Those that played the first Condemned likely remember it having some pretty remarkable visuals for its time, so it’s only expected for its sequel to look a good bit better.  While Bloodshot does improve the overall technicality of the graphics, it’s not anywhere near as big of an overhaul as you might expect.  The biggest visual improvement is the character models, particularly Ethan, as they no longer look as muddy and actually have facial details.  Unfortunately the rest of the game really doesn’t show much of a technical improvement over its predecessor.  Environments look about as good as they did in Criminal Origins, which isn’t necessarily a bad thing, but it’s easy to notice with a more than two year difference.  The time that Condemned 2’s visuals shine the most is in regards to its art design.  Like the first game, there are plenty of wicked, sinister and very interesting designs realized in the game and will likely be what makes players really open their eyes during the game’s high points.

While the visuals really aren’t anything to freak out over, the game’s overall sound is.  Criminal Origins had some of the best audio around, mixing eerie noises and appropriate dialogue with its ambient atmosphere to really make the experience memorable.  This is the same case with Bloodshot and is arguably the game’s strongest point.  The dialogue, while sometimes cheesy is usually fitting with the current situation and the voice-acting, while not great, never becomes annoying, unlike other games with chatty characters.  But it’s the game’s low volume music, creepy sound effects and other noises emitted by enemies and the environment that make this game’s audio front so impressive.  Few games ever manage to have audio or sounds that bring you into the experience, but Bloodshot is one of those rare few that shows audio is sometimes all you need to get the player engrossed.  Horror fans will be in for a real treat when the game’s audio begins to shine, and don’t worry, there are plenty of those to be found.

While there are several aspects to Condemned 2 that make it similar to its predecessor which are for the most part fortunate, one that isn’t is the game’s lasting value.  There are eleven levels total in Bloodshot.  Some might take a good bit of time to beat; others will take just a few short minutes.  All told Condemned 2 will take about six to ten hours at most to beat on the Normal difficulty setting.  Upon beating the game you’ll unlock FPS mode which gives you infinite ammo in each level and usually starts you with some sort of firearm.  It’s a decent reward, but as stated earlier, use of guns isn’t always the best way to experience the game.

This time around Condemned has an online multiplayer mode, which might sound like an interesting mix but it couldn’t be any more lackluster.  Some might think that’s it’s better to have multiplayer than not having it at all, but here it doesn’t really matter.  There are about half a dozen modes to participate in with support for up to eight players online.  These aren’t exactly impressive numbers, but the maps are small enough to keep the action going.  Unfortunately, just like using guns, fighting with several other players online isn’t the best way to experience the game.  Again, the game’s control scheme just isn’t meant for multiple-person battles, and this translates into an ultimately unrewarding online experience.  Most of the game’s replay value will come out of the rewards and achievements you can gain from doing really well in each level, but this likely won’t keep most players coming back for long.

All things told Condemned 2 is a good sequel that does manage to do the first game justice on most counts.  The game isn’t always the most entertaining or satisfying but those who thoroughly enjoyed Criminal Origins will probably find a lot to like in Bloodshot.  Online the game is about as fulfilling as a hangover but the single-player does more than enough to justify a good rental.  Fans of the first will find what they’re looking for here, but take heed, for this isn’t a generous game.

Back in 1995 a little light gun game by the name of Area 51 was available to play in arcades.

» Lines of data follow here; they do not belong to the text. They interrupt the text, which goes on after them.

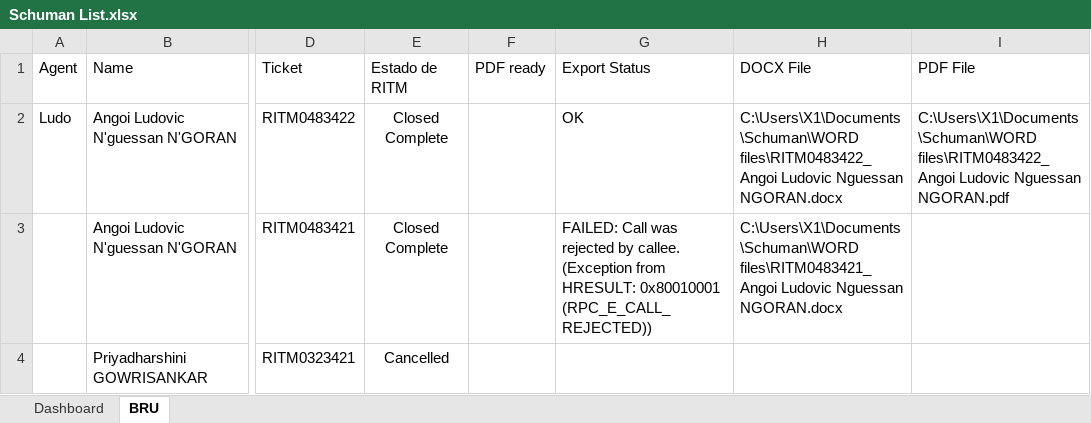
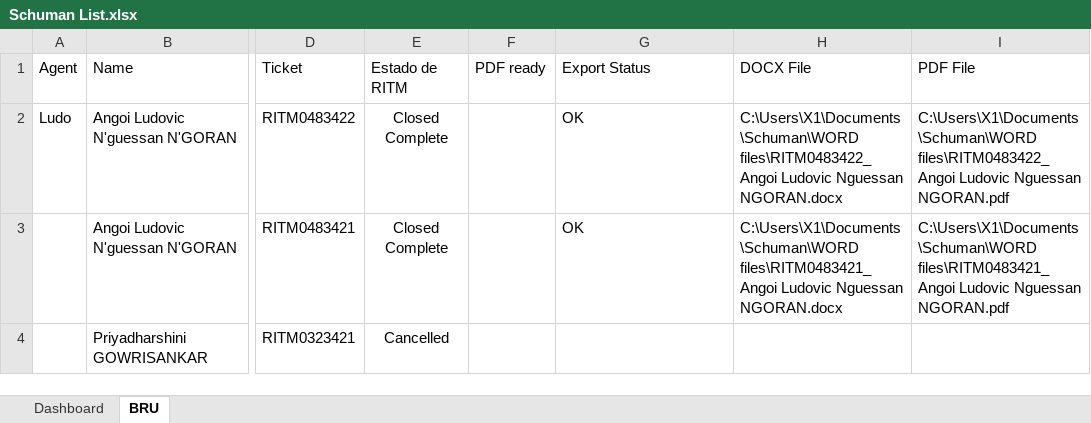
Before and after one commit to antoleod/Schuman, an Excel workbook: Schuman List.xlsx, sheet BRU, drawn as a sheet; only a part is shown, gaps mark what is left out; values as stored, in another font and other column widths than the file's, no borders; table styles not drawn; the diff names each change by its address in the sheet, - before the commit and + after, or states it on an @@ line.

```diff
--- a/Schuman List.xlsx (sheet BRU)
+++ b/Schuman List.xlsx (sheet BRU)
-G3 (Export Status): FAILED: Call was rejected by callee. (Exception from HRESULT: 0x80010001 (RPC_E_CALL_REJECTED))
+G3 (Export Status): OK
-I3 (PDF File): (empty)
+I3 (PDF File): C:\Users\X1\Documents\Schuman\WORD files\RITM0483421_Angoi Ludovic Nguessan NGORAN.pdf
```
Also changed, not shown: 6 other files.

This game never really left too much of an impression on the gaming world. Ten years later, another game under the same name came out for the Xbox, PS2 and PC which gained a bit of attention for itself. Now Midway has brought us their vision of the infamous government location and it’s gotten a good bit of praise from the early previews. But can this latest incarnation of the Area 51 franchise manage to leave a lasting impression or is it just another first-person shooter that will be forgotten by the end of the year?

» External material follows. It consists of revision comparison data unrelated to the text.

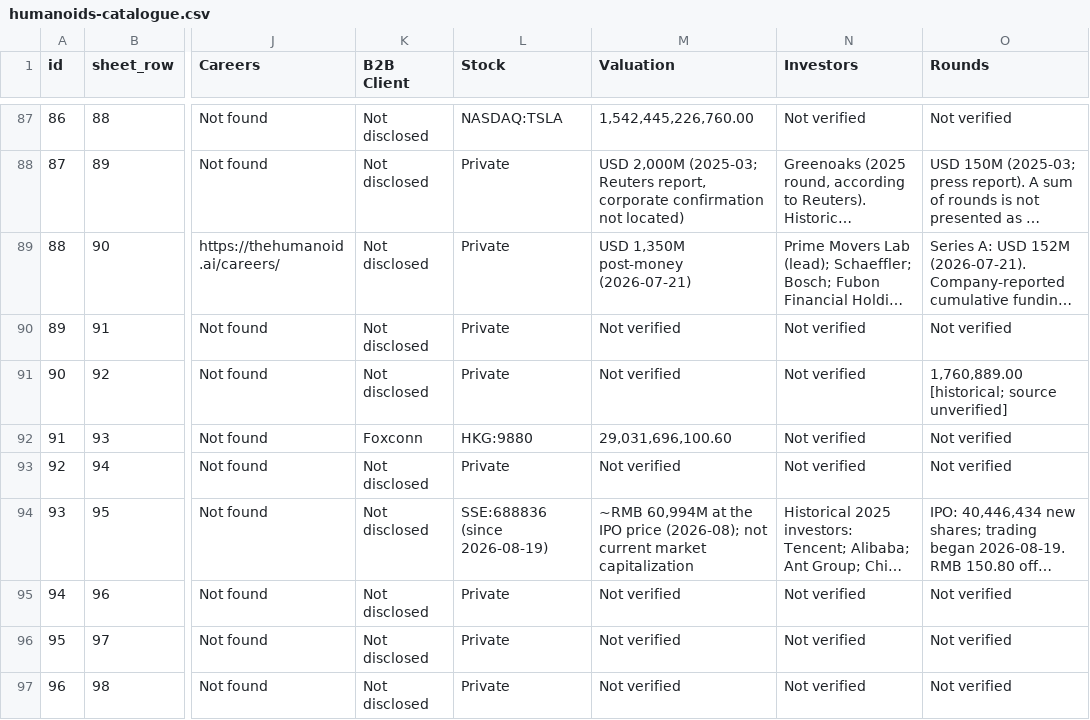
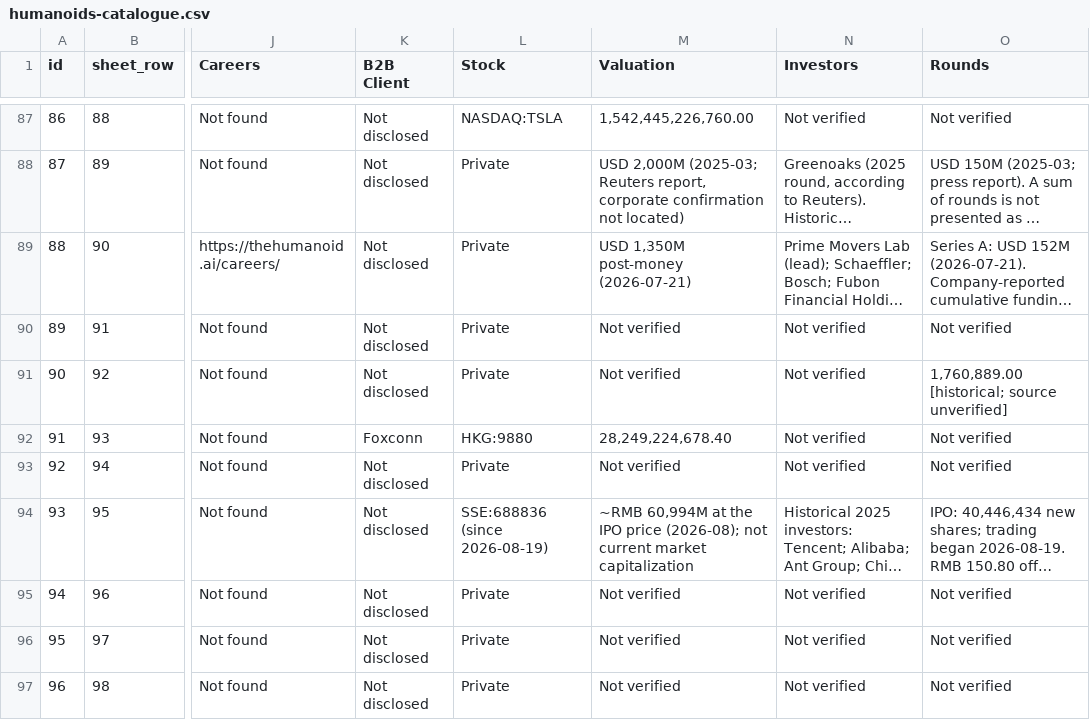
Before and after one commit to integrarobot/whyhumanoid, a CSV file: data/humanoids-catalogue.csv, drawn as a sheet; only a part is shown, gaps mark what is left out; long unchanged cells end in …; the diff names each change by its address in the sheet, - before the commit and + after, or states it on an @@ line.

```diff
--- a/data/humanoids-catalogue.csv
+++ b/data/humanoids-catalogue.csv
-M92 (Valuation): 29,031,696,100.60
+M92 (Valuation): 28,249,224,678.40
```
Also changed, not shown: 13 other files.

BlackSite puts you in the boots of a US soldier simply identified as Pierce who serves as yet another dead silent, emotionless videogame character. The game starts with you and two of your squad mates bringing Hell to an unconvincing adaptation of Iraq. After about an hour of uneventful shootouts and traversing, the game tries to up the ante by tossing in some otherworld-like beings at you. The rest of the game takes place three years after your little Iraq raid yet characters treat it as if the events happened just days ago. Over that time lapse aliens have been popping all around Nevada; your job is to neutralize any threat that comes your way.

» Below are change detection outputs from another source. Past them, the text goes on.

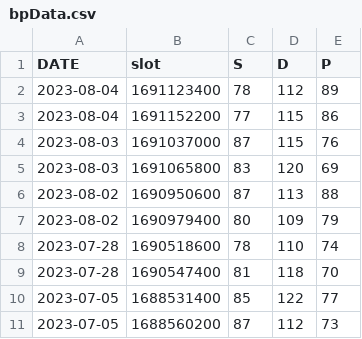
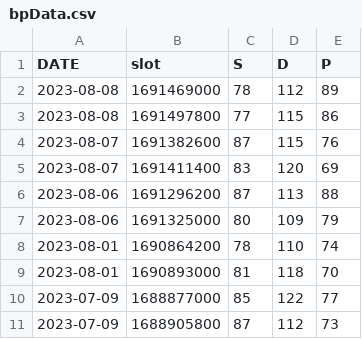
Before and after one commit to yashrana-titan/API-automation-framework, a CSV file: src/main/resources/generatedCSVData/health/bpData.csv, drawn as a sheet.

```diff
--- a/src/main/resources/generatedCSVData/health/bpData.csv
+++ b/src/main/resources/generatedCSVData/health/bpData.csv
@@ -1,11 +1,11 @@
 DATE,slot,S,D,P
-2023-08-04,1691123400,78,112,89
-2023-08-04,1691152200,77,115,86
-2023-08-03,1691037000,87,115,76
-2023-08-03,1691065800,83,120,69
-2023-08-02,1690950600,87,113,88
-2023-08-02,1690979400,80,109,79
-2023-07-28,1690518600,78,110,74
-2023-07-28,1690547400,81,118,70
-2023-07-05,1688531400,85,122,77
-2023-07-05,1688560200,87,112,73
+2023-08-08,1691469000,78,112,89
+2023-08-08,1691497800,77,115,86
+2023-08-07,1691382600,87,115,76
+2023-08-07,1691411400,83,120,69
+2023-08-06,1691296200,87,113,88
+2023-08-06,1691325000,80,109,79
+2023-08-01,1690864200,78,110,74
+2023-08-01,1690893000,81,118,70
+2023-07-09,1688877000,85,122,77
+2023-07-09,1688905800,87,112,73
```
Also changed, not shown: src/main/resources/generatedCSVData/health/hrData.csv, src/main/resources/generatedCSVData/health/hrvData.csv, 20 other files.
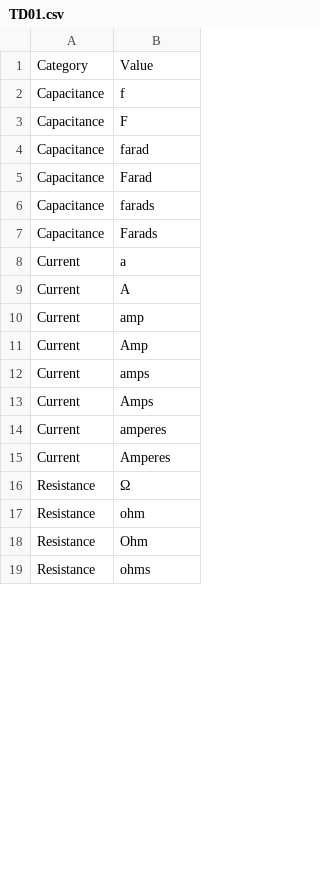
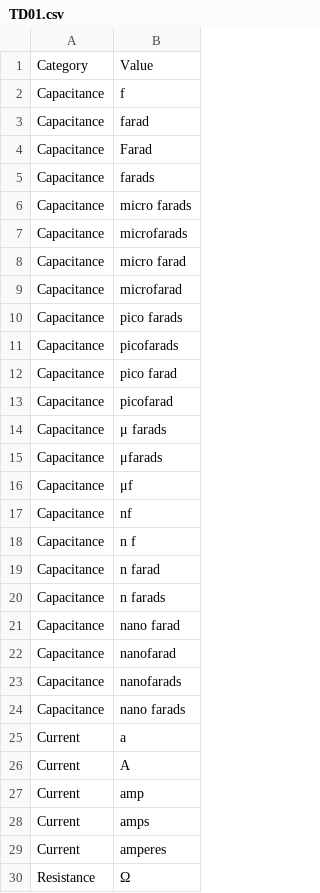
Before and after one commit to manalotoj/ml-101, a CSV file: electrical-classification/TD01.csv, drawn as a sheet; only a part is shown; the shorter side is filled out with more unchanged rows; the diff covers the shown part only.

Commit message:
update training data

```diff
--- a/electrical-classification/TD01.csv
+++ b/electrical-classification/TD01.csv
@@ -2,3 +2,2 @@
 Capacitance,f
-Capacitance,F
 Capacitance,farad
@@ -6,3 +5,21 @@ Capacitance,Farad
 Capacitance,farads
-Capacitance,Farads
+Capacitance,micro farads
+Capacitance,microfarads
+Capacitance,micro farad
+Capacitance,microfarad
+Capacitance,pico farads
+Capacitance,picofarads
+Capacitance,pico farad
+Capacitance,picofarad
+Capacitance,μ farads
+Capacitance,μfarads
+Capacitance,μf
+Capacitance,nf
+Capacitance,n f
+Capacitance,n farad
+Capacitance,n farads
+Capacitance,nano farad
+Capacitance,nanofarad
+Capacitance,nanofarads
+Capacitance,nano farads
 Current,a
@@ -10,7 +27,4 @@ Current,A
 Current,amp
-Current,Amp
 Current,amps
-Current,Amps
 Current,amperes
-Current,Amperes
 Resistance,Ω
```
Also changed, not shown: 3 added rows, 5 removed rows and 1 edited cell elsewhere in this file.
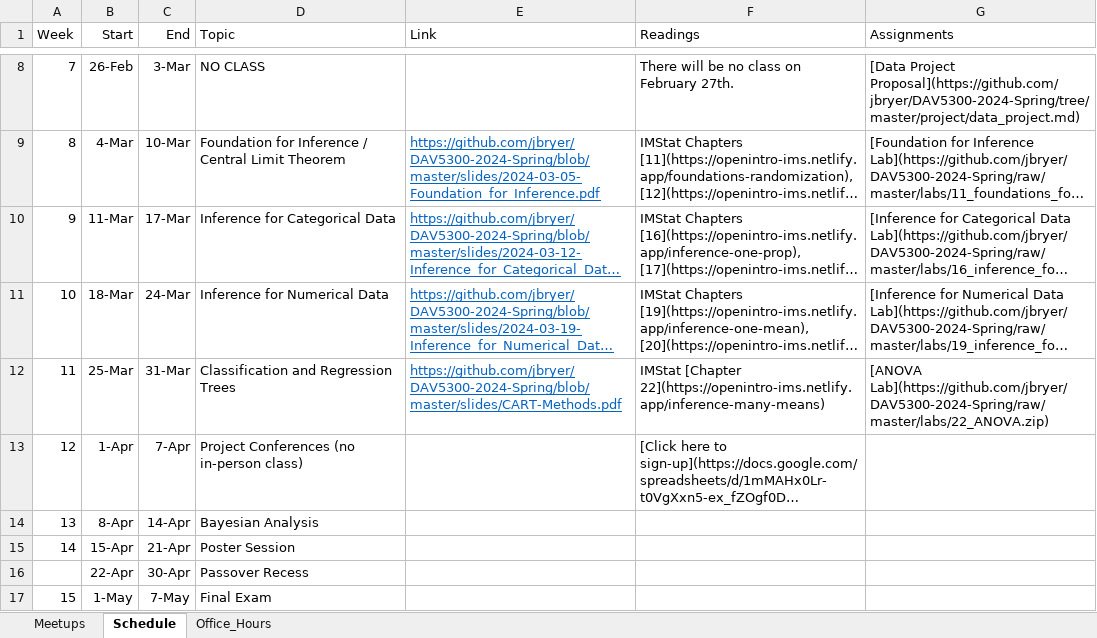
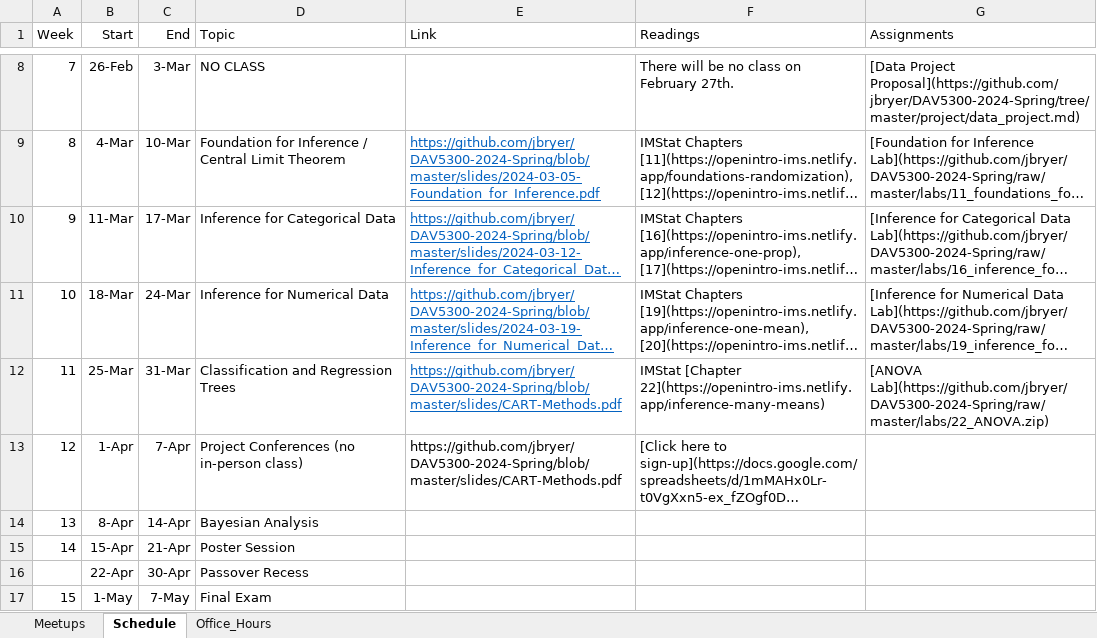
Before and after one commit to jbryer/DAV5300-2024-Spring, an Excel workbook: Schedule.xlsx, sheet Schedule, drawn as a sheet; only a part is shown, gaps mark what is left out; long unchanged cells end in …; values as stored, in another font and other column widths than the file's, no borders; the diff names each change by its address in the sheet, - before the commit and + after, or states it on an @@ line.

Commit message:
Updated schedule.

```diff
--- a/Schedule.xlsx (sheet Schedule)
+++ b/Schedule.xlsx (sheet Schedule)
-E13 (Link): (empty)
+E13 (Link): https://github.com/jbryer/DAV5300-2024-Spring/blob/master/slides/CART-Methods.pdf
```
Also changed, not shown: 1 other file.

The plot of BlackSite is one of the game’s many faults; it just fails to be anything other than average and forgettable. We’ve seen the story about government conspiracy and the possibility of extraterrestrials being tested in underground bases in numerous games and movies. Unfortunately for BlackSite, it doesn’t manage to do any better with its story. On the other hand, it doesn’t do any worse either. The only interesting parts of BlackSite’s story are two of the plot twists, but other than those brief moments there’s basically no substance to be found in the story.

But plenty of games have had lousy stories and turned out to be really good. Just take a look at the Tom Clancy-based games. So surely BlackSite has enough strong points to look past the mediocre story, right? Well, this isn’t really the case. Let’s start with the gameplay, which is so painfully basic that it’s easy to assume Midway put minimal effort into making that part of the game stand out. The only things that really add anything to the gameplay are the occasional vehicle segments and the use of so-called squad commands.

With the vehicle missions, the controls are clearly derivative of Halo, too bad there’s barely anything other than just driving in those sections. To pull you out of the experience even more, the vehicles control very unrealistically and almost as if you’re skateboarding. As for the game’s squad commands, they couldn’t be any more bare bones. You can tell your squad (usually made up of two) where to move. They will travel in a very Rainbow Six Vegas-like fashion. Good luck with making them get there quickly. About the only use your squad will prove is during some parts in the game wherein you’ll need to ask them to specifically take down a door. As if you couldn’t kick down most doors yourself. Other than the occasional vehicle mission and door opening command about all you do in BlackSite is walk around and kill alien hybrids. Ultimately, the game’s strongest aspect is that the controls are easy to pick up, learn and adapt to more or less thanks to how overly simplistic everything in the game is.

Now, this normally wouldn’t be much of an issue if the game itself was fun for the action alone. But once again, BlackSite can’t fulfill even this bit of potential that just about every videogame has. Perhaps the one feeling that’ll likely come to most that play this game is boredom. It just feels as if the game’s lacking anything to help spice it up. It’s way too easy to be put off by how unimpressive the game is. This isn’t to say that BlackSite is lacking so much that it makes the game horrible; it’s just that it lacks enough to make this a simply unremarkable experience.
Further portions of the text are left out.